According to one of the largest manufacturers of hearing aids in the world, 90% of people who have hearing deficiency do not have a hearing aid!

What’s more, they probably don’t want one.

This was the challenge for my keynote address to the 300+ attendees at the Asia Pacific Conference for Sivantos in Singapore on June 1st, 2018.

As I learned, hearing devices have totally transformed from the clunky, squeaking boxes my step-mother used to wear.

More natural sound (Own Voice Processing) and discrete, comfortable designs help overcome the stigma formerly associated with the wearer.

Users take advantage of bluetooth streaming functionality to tune in to their favourite channels when not conversing.

So what’s the problem? Why do so many older folks who need them, avoid them?

One aspect is price. These babies can be expensive, especially as they work best as a pair.

Hearing aids, like spectacles, are a sign of age, and no-one wants to ‘look’ old. The design and functionality of these new devices have largely addressed this issue, so there must be more to it.

Like the spectacle revolution, I believe more must be done to ‘normalise’ the wearer. Make them a fashion item.
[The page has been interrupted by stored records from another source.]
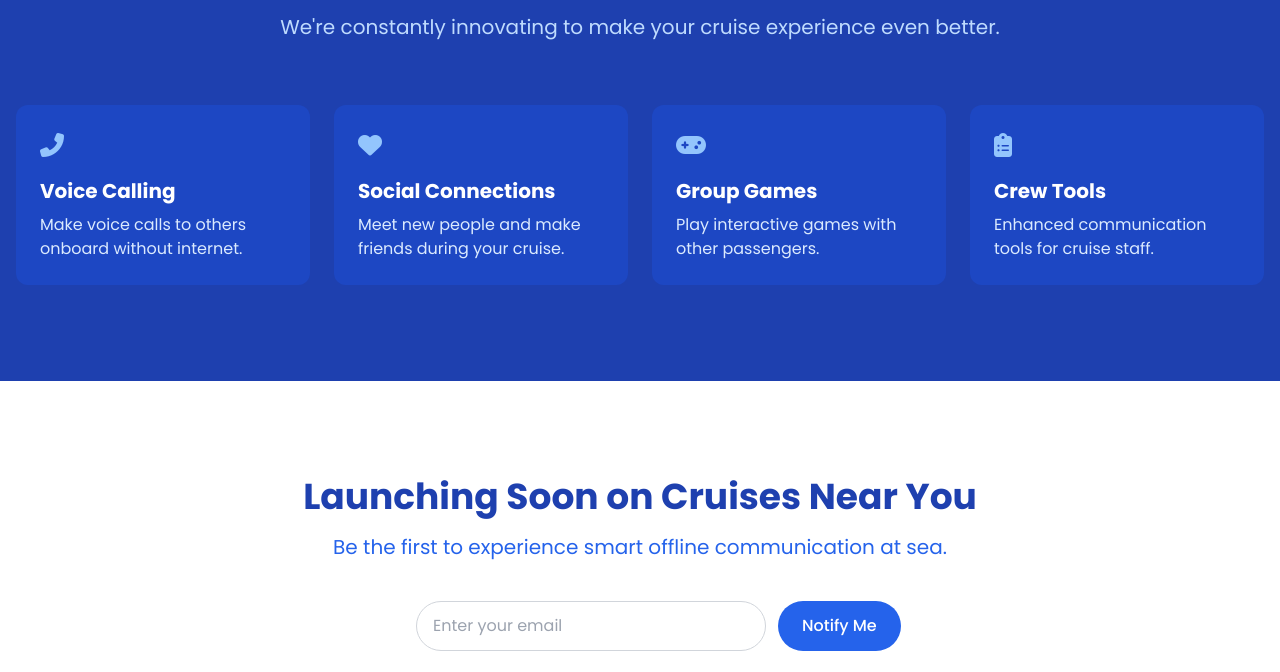
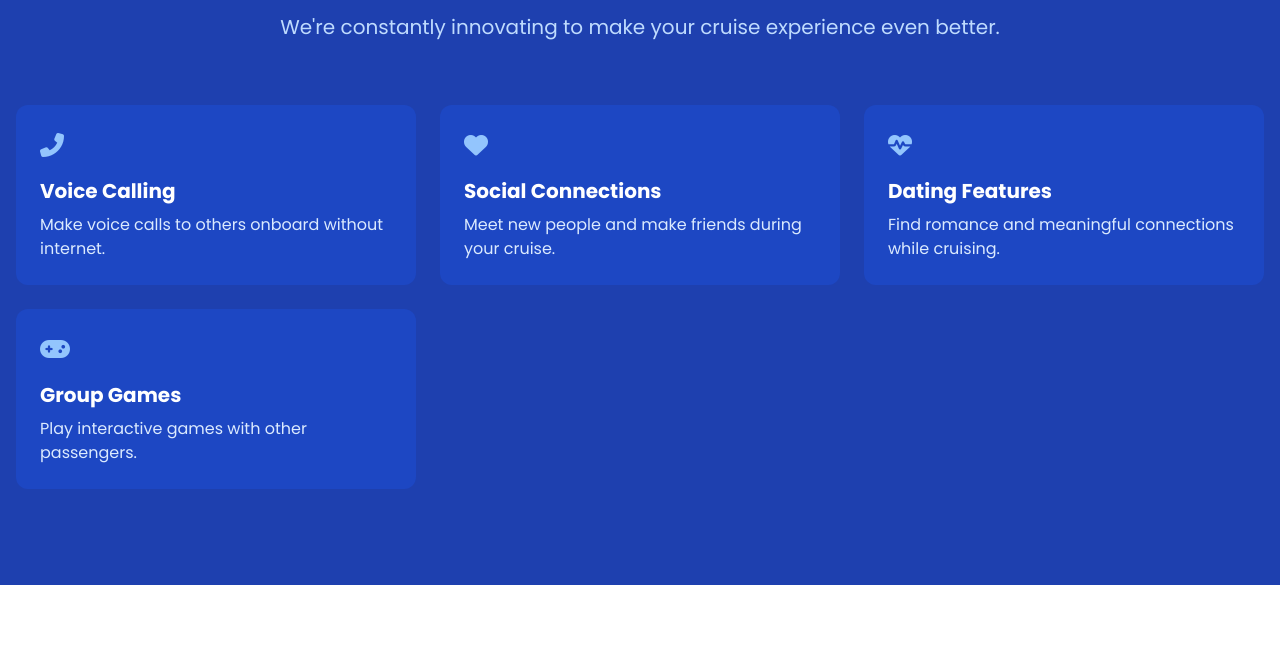
Before and after one commit to PSRahul2002/Cruise-Connect, a plain HTML site: page index.html in a window 1280 px wide. Shown: the part 3085-3757 px from the top of the page. Drawn offline with nearby package versions, Linux system fonts and the light colour scheme.

Commit message:
Update index.html

```diff
--- a/index.html
+++ b/index.html
@@ -241,7 +241,7 @@
                 </p>
             </div>
 
-            <div class="grid grid-cols-1 md:grid-cols-2 lg:grid-cols-4 gap-6">
+            <div class="grid grid-cols-1 md:grid-cols-2 lg:grid-cols-3 gap-6">
                 <div class="bg-blue-700 bg-opacity-50 p-6 rounded-xl">
                     <i class="fas fa-phone-alt text-2xl mb-4 text-blue-300"></i>
                     <h3 class="text-xl font-bold mb-2">Voice Calling</h3>
@@ -255,15 +255,15 @@
                 </div>
 
                 <div class="bg-blue-700 bg-opacity-50 p-6 rounded-xl">
+                    <i class="fas fa-heart-pulse text-2xl mb-4 text-blue-300"></i>
+                    <h3 class="text-xl font-bold mb-2">Dating Features</h3>
+                    <p class="text-blue-100">Find romance and meaningful connections while cruising.</p>
+                </div>
+
+                <div class="bg-blue-700 bg-opacity-50 p-6 rounded-xl">
                     <i class="fas fa-gamepad text-2xl mb-4 text-blue-300"></i>
                     <h3 class="text-xl font-bold mb-2">Group Games</h3>
                     <p class="text-blue-100">Play interactive games with other passengers.</p>
-                </div>
-
-                <div class="bg-blue-700 bg-opacity-50 p-6 rounded-xl">
-                    <i class="fas fa-clipboard-list text-2xl mb-4 text-blue-300"></i>
-                    <h3 class="text-xl font-bold mb-2">Crew Tools</h3>
-                    <p class="text-blue-100">Enhanced communication tools for cruise staff.</p>
                 </div>
             </div>
         </div>
```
Sell the ‘cool’ of the bluetooth streaming to blur the lines between a high end pair of earbuds and a hearing device.

And as always, getting the product right is only one step in the customer journey. Make sure there are no barriers to older consumers throughout the communications, online, retail experiences.

People, young and old suffer hearing loss so, contrary to popular opinion, hearing aids are not ‘products for older people’ they are indeed, age-neutral. However, the combination of a dramatically ageing population and the increasing prevalence of hearing loss with age means that this business is set to boom.